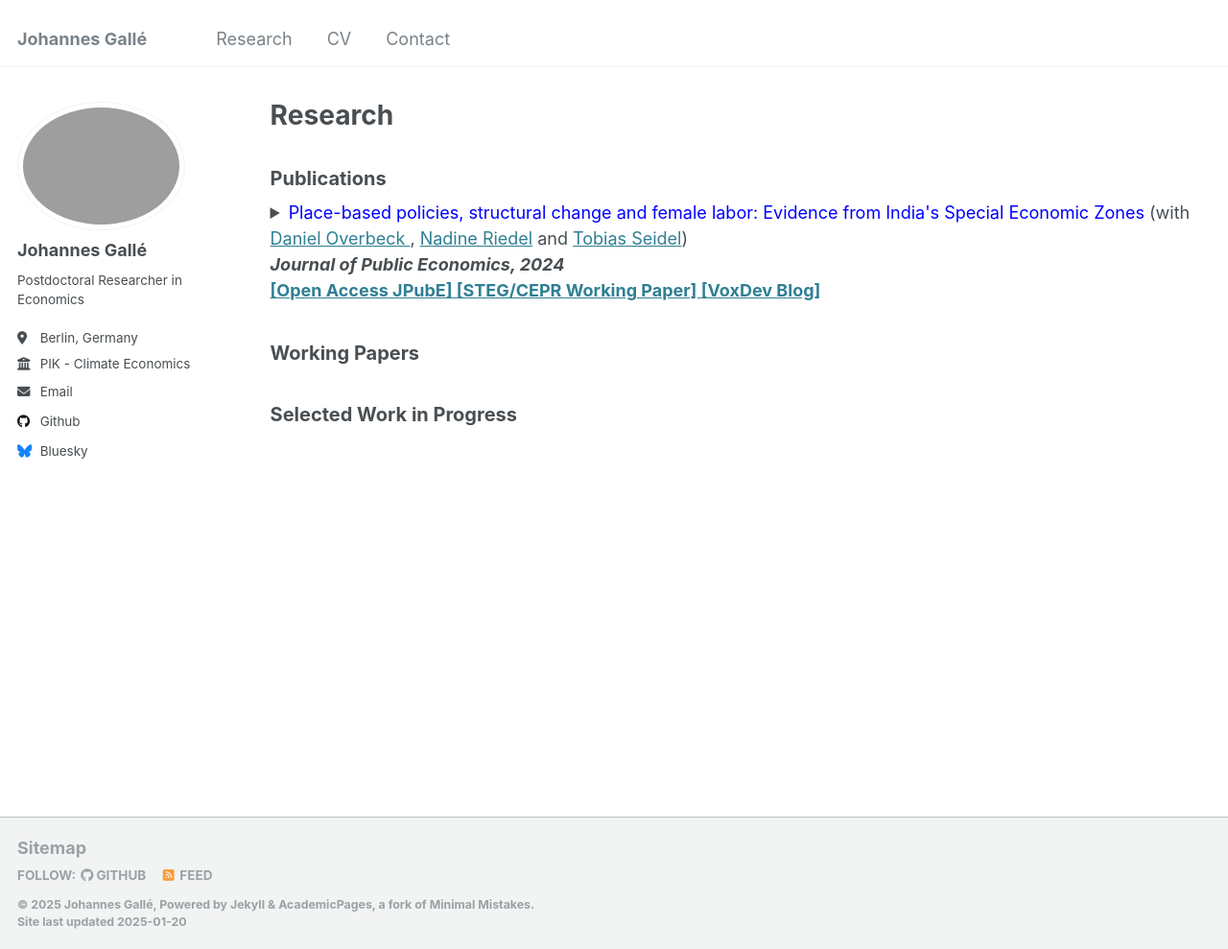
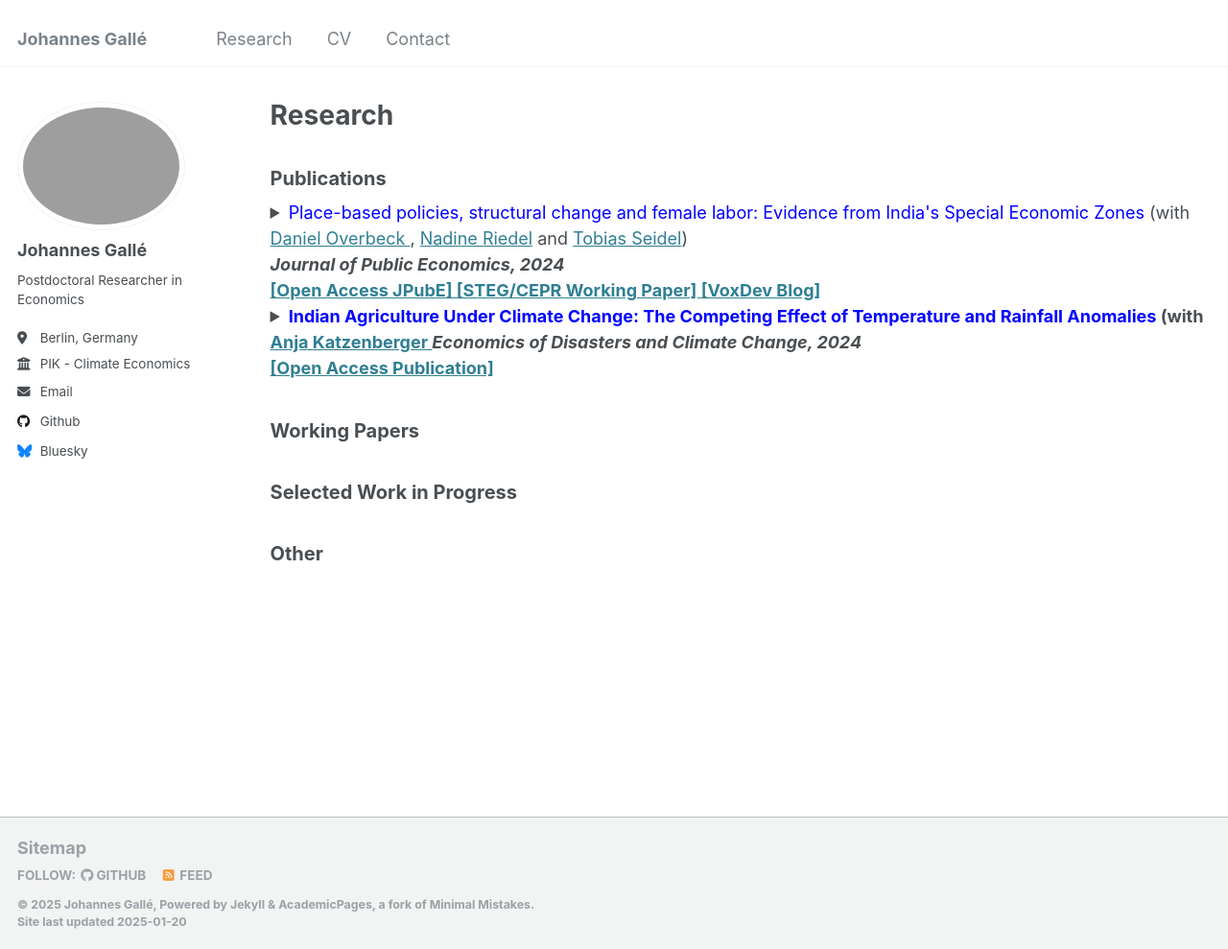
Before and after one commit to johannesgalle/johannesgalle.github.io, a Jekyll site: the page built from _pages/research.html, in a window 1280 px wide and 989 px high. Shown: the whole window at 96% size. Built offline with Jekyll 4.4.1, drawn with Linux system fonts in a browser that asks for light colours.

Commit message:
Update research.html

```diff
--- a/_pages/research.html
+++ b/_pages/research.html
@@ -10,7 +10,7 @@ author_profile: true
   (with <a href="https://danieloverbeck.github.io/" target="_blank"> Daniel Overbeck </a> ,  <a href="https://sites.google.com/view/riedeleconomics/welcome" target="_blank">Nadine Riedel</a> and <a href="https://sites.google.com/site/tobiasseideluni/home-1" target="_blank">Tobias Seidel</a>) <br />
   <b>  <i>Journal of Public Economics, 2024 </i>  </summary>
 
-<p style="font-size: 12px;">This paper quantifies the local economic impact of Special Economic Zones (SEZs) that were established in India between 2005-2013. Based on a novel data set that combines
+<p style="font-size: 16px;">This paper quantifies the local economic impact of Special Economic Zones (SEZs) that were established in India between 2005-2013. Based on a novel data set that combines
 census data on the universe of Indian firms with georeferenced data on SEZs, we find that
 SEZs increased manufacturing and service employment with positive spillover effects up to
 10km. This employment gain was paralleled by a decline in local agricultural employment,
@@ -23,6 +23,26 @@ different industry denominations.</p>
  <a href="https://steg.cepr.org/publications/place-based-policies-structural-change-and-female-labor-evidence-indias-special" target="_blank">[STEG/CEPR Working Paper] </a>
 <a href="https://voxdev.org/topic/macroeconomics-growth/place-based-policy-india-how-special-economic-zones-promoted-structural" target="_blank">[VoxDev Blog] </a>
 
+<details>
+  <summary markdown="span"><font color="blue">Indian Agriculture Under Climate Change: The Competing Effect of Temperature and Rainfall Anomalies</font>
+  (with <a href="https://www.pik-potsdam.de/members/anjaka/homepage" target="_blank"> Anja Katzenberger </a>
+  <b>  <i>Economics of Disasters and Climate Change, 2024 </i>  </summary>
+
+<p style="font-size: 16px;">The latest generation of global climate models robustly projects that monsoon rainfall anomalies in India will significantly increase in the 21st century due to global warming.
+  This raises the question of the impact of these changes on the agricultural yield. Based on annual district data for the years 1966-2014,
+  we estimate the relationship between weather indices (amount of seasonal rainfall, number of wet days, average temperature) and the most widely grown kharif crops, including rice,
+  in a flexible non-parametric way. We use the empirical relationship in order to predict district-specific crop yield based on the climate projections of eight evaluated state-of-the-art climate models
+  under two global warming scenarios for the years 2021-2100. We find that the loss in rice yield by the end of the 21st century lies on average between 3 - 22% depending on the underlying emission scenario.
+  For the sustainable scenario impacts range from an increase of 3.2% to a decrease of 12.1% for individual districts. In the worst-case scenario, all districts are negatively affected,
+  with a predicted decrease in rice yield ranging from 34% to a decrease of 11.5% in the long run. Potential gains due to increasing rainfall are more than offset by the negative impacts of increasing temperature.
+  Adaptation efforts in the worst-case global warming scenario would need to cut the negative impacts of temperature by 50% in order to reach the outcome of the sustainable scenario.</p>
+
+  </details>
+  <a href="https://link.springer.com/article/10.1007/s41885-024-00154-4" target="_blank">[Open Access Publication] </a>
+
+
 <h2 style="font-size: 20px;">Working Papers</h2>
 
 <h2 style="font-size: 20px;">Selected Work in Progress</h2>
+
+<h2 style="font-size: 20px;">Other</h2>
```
****************************************
Gather up the lines containing the word "were" from these records and copy them.

-<p style="font-size: 12px;">This paper quantifies the local economic impact of Special Economic Zones (SEZs) that were established in India between 2005-2013. Based on a novel data set that combines
+<p style="font-size: 16px;">This paper quantifies the local economic impact of Special Economic Zones (SEZs) that were established in India between 2005-2013. Based on a novel data set that combines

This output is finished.